Manufacturing is changing thanks to the increasingly sophisticated and intelligent use of data to make a production line smarter and more efficient. For off-highway and specialty vehicle manufacturers, the 4.0 revolution offers great opportunity to achieve significant cost reductions and grow revenue.
Whether a company makes machines and equipment for the mining, construction or farming industries, the ability to identify and address defects and quality issues before they make it out to the field is paramount. Most manufacturers Sciemetric Instruments has talked to have a problem process or two they struggle to eliminate that can lead to downstream quality issues. These are problems that hobble their ability to raise yield, reduce costs and increase profitability.
Many Manufacturing 4.0 strategies focus on how to boost productivity and reduce station downtime on the line by monitoring the machines that manufacture parts. But monitoring parts through each step of production or test can also provide crucial, real-time intelligence to get in front of potential quality issues. The digital tools to integrate this connectivity anywhere on the line—to collect, manage and analyze the right data at the right time—are more affordable and effective than ever before.
To start, the team must consider what insight is needed to address a given production issue. Vendors of manufacturing and test equipment are increasingly adding the capability to collect and store data to their machines. While this does provide some value, it results in a build-up of data silos scattered across the plant floor. What a plant needs is data collection and analysis that is integrated into a single database, accessible through a single dashboard, so the team can sort through the noise and find what it needs, when it’s needed most. This is how the true power of data is unlocked.
A true story
Sciemetric worked with one manufacturer of agricultural machinery that struggled to make effective use of its production data without any consistent and centralized means of data management. Scalar pass/fail data from end-of-line engine hot test cells would end up in one silo, entered manually and indexed by time and date stamp. Further up the line, some process stations, such as torqueing for bolts, collected full process signatures, indexed by serial number, but this data ended up trapped in a different silo.
When a product came back from the field due to a customer complaint or warranty issue, it routinely took as long as a week to retrieve all the related scalar and process signature data scattered across the plant.
This lengthy feedback loop created uncertainty and long production delays—the manufacturer didn’t want to risk shipping defective products that would tarnish its brand in the marketplace. In one instance, full production was halted for several weeks.

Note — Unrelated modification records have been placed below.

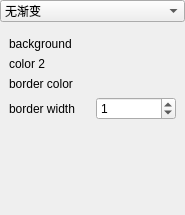
Qt form FourthOne/vector-editor_changed/vector-editor_changed/src/verectanglesettings.ui (pprp/QPainter) before a commit.
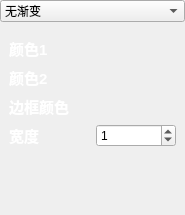
The same form after that commit. Custom widgets are drawn as their Qt base class.

Patch:
```diff
--- a/FourthOne/vector-editor_changed/vector-editor_changed/src/verectanglesettings.ui
+++ b/FourthOne/vector-editor_changed/vector-editor_changed/src/verectanglesettings.ui
@@ -78,8 +78,16 @@
       </item>
       <item row="3" column="0">
        <widget class="QLabel" name="label_4">
+        <property name="font">
+         <font>
+          <family>Arial</family>
+          <pointsize>11</pointsize>
+          <weight>75</weight>
+          <bold>true</bold>
+         </font>
+        </property>
         <property name="text">
-         <string>border width</string>
+         <string>&lt;font color=&quot;white&quot;&gt;宽度&lt;/font&gt;</string>
         </property>
        </widget>
       </item>
@@ -92,22 +100,46 @@
       </item>
       <item row="0" column="0">
        <widget class="QLabel" name="labelColor_1">
+        <property name="font">
+         <font>
+          <family>Arial</family>
+          <pointsize>11</pointsize>
+          <weight>75</weight>
+          <bold>true</bold>
+         </font>
+        </property>
         <property name="text">
-         <string>background</string>
+         <string>&lt;font color=&quot;white&quot;&gt;颜色1&lt;/font&gt;</string>
         </property>
        </widget>
       </item>
       <item row="2" column="0">
        <widget class="QLabel" name="label_2">
+        <property name="font">
+         <font>
+          <family>Arial</family>
+          <pointsize>11</pointsize>
+          <weight>75</weight>
+          <bold>true</bold>
+         </font>
+        </property>
         <property name="text">
-         <string>border color</string>
+         <string>&lt;font color=&quot;white&quot;&gt;边框颜色&lt;/font&gt;</string>
         </property>
        </widget>
       </item>
       <item row="1" column="0">
        <widget class="QLabel" name="labelColor_2">
+        <property name="font">
+         <font>
+          <family>Arial</family>
+          <pointsize>11</pointsize>
+          <weight>75</weight>
+          <bold>true</bold>
+         </font>
+        </property>
         <property name="text">
-         <string>color 2</string>
+         <string>&lt;font color=&quot;white&quot;&gt;颜色2&lt;/font&gt;</string>
         </property>
        </widget>
       </item>
```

For an investment that cost only a fraction of a day of lost production, this manufacturer standardized and centralized data collection and reporting across the plant. Quality engineers now had all the data they needed at their fingertips, to catch defects in real-time, trace root cause, and limit the scope of a recall to the specific units the data trail told them were suspect.

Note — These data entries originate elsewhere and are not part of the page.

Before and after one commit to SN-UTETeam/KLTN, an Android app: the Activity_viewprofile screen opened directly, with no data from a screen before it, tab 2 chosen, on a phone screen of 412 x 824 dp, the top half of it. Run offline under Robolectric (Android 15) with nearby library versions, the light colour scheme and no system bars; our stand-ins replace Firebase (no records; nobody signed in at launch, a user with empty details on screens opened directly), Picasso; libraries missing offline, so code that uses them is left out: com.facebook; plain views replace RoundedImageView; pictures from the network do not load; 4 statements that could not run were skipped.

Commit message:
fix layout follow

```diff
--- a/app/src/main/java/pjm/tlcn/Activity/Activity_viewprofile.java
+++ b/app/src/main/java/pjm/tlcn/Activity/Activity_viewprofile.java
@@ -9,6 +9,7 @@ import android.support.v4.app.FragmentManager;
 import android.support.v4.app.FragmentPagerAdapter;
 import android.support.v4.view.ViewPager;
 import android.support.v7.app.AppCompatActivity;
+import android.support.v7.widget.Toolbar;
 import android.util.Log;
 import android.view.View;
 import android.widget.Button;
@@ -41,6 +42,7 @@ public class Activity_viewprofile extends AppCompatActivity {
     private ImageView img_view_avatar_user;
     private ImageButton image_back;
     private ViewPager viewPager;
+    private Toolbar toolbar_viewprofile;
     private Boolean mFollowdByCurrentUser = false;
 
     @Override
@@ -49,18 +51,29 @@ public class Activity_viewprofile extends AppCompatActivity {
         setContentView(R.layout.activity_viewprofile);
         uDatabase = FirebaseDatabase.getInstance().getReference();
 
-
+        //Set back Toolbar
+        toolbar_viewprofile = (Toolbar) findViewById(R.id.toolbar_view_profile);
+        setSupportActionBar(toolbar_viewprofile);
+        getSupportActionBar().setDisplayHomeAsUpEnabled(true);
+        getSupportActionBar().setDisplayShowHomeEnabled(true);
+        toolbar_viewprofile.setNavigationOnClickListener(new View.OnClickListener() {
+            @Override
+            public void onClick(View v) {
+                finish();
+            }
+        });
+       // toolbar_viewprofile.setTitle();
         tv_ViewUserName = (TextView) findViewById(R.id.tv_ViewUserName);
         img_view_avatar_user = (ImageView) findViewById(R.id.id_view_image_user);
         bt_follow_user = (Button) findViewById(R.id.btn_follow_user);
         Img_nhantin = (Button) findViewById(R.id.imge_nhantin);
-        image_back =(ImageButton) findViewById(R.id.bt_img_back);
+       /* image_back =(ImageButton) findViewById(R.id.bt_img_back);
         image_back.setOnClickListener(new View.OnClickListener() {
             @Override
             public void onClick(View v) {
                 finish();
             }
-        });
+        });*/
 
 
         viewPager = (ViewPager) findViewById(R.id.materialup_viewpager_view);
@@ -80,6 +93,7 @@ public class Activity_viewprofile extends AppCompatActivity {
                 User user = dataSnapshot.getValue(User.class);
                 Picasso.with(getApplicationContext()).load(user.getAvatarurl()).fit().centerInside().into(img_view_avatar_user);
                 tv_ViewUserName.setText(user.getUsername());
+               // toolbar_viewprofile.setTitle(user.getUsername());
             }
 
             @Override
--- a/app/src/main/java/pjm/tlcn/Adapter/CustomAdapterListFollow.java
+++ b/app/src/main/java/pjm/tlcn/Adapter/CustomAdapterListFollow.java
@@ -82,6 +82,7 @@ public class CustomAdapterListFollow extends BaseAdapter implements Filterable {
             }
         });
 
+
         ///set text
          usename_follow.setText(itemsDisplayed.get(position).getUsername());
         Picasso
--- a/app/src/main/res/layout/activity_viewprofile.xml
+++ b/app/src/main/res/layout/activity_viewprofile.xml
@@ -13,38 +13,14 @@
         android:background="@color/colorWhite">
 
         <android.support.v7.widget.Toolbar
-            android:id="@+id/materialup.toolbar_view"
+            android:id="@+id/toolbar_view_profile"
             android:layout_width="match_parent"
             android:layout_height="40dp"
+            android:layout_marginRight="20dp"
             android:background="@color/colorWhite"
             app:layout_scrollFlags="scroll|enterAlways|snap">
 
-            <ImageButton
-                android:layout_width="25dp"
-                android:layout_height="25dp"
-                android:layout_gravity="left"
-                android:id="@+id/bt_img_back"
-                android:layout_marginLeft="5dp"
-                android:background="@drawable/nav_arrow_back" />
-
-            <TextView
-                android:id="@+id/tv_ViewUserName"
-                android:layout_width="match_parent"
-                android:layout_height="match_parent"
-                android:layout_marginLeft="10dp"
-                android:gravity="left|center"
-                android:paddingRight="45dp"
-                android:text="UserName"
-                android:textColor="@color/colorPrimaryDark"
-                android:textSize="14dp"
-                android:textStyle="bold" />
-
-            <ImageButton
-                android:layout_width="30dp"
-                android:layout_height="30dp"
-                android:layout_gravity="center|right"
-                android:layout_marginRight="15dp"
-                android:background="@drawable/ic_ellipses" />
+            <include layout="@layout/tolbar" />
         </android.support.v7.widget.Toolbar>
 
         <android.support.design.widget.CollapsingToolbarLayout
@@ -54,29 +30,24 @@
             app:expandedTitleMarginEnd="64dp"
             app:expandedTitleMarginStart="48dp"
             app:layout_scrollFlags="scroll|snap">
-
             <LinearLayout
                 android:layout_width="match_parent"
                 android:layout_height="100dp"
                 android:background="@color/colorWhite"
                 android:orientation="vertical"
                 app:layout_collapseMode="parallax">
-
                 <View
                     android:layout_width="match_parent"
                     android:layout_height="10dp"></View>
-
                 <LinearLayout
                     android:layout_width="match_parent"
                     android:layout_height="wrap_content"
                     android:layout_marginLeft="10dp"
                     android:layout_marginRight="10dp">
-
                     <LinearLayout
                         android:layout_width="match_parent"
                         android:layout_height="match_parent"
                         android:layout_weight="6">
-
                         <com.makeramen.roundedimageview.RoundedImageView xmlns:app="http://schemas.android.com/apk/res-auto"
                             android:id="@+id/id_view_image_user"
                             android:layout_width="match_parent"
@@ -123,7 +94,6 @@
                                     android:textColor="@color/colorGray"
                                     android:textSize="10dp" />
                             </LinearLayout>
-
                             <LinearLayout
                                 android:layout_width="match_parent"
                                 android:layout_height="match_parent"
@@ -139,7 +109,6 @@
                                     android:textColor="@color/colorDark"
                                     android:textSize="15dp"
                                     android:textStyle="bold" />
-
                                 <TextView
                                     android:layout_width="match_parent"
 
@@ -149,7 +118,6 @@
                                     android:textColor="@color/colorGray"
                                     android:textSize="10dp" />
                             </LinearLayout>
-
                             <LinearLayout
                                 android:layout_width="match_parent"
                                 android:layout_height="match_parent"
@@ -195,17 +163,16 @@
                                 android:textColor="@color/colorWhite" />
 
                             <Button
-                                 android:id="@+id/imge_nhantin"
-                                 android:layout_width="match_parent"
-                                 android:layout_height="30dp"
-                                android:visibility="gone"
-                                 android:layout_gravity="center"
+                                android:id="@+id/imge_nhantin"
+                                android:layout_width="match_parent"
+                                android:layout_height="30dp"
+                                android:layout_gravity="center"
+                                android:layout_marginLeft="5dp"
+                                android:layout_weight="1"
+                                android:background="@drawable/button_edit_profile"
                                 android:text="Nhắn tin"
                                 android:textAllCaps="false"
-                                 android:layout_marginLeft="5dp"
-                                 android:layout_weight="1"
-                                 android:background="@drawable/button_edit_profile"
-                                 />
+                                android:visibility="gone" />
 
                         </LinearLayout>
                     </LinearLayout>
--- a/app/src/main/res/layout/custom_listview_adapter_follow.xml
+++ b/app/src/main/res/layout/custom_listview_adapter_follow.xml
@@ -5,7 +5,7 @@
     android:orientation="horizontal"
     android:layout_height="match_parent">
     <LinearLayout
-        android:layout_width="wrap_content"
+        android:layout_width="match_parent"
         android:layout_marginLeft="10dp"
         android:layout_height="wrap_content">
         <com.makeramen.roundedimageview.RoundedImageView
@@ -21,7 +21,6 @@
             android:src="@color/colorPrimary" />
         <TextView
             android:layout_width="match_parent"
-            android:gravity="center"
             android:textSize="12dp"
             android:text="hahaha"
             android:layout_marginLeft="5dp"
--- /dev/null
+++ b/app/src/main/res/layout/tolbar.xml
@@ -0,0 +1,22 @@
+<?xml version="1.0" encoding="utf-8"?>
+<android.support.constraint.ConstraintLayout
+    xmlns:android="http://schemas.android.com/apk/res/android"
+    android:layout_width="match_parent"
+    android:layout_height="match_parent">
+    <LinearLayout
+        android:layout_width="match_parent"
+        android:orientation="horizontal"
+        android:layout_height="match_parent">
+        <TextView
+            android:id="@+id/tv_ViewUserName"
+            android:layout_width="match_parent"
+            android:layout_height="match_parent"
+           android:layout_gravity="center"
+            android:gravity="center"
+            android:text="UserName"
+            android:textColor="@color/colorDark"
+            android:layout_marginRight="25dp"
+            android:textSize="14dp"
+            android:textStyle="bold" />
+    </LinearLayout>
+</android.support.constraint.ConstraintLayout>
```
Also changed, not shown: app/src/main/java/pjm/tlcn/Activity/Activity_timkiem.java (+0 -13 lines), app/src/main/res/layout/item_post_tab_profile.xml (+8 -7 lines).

Collect the right data
A common starting point to achieve this level of connectivity is to incorporate in-process testing (IPT) into the production line. With IPT, measurement, monitoring, data collection and reporting is built into each step of the manufacturing process. This provides intelligent monitoring and pass/fail determination at the source, as well as acquisition of the data that charts what happened to each part throughout a process.
The result is a consolidated birth history record, indexed by serial number, for every single part. This record includes all the data captured from each process and IPT station on the line that touched a part—captured at the point of its highest fidelity and quality. This data includes scalars, digital process signatures and even machine vision images with their datasets.
It doesn’t matter if that process is a press fit, a weld, a rundown operation, or dispensing a bead of sealant or adhesive—there is a place where a sensor can be added and data collected into a central repository. With this approach, data silos are eliminated.
With today’s intelligent data analysis and visualization tools, the data contained in a birth history record can then be mined at any time for insight. From leaky seals and valves, to bad welds and cracked castings, a problem can be spotted and its root cause determined with data-driven diagnostics and thorough reporting.
This 4.0 insight can be used for much more than catching defects as they occur on the line. It can also spotlight emerging trends and patterns before they become a production issue that leads to higher scrap and rework rates.
A growing number of OEMs, including off-highway, have come to appreciate the value of squeezing all they can out of their technology and their data. To maintain a competitive edge in a Manufacturing 4.0 world, companies need the ability to pluck a needle from the haystack, at any time, on demand, and scrutinize its every detail. IPT and today’s data management and analysis tools offer a relatively easy starting point to boost the intelligence of manufacturing plants.
Dave Mannila, a senior Product Manager at Sciemetric Instruments, wrote this article for Truck & Off-Highway Engineering. He has broad responsibility for new product concept, definition and development, as well as maintaining Sciemetric’s overall product roadmap.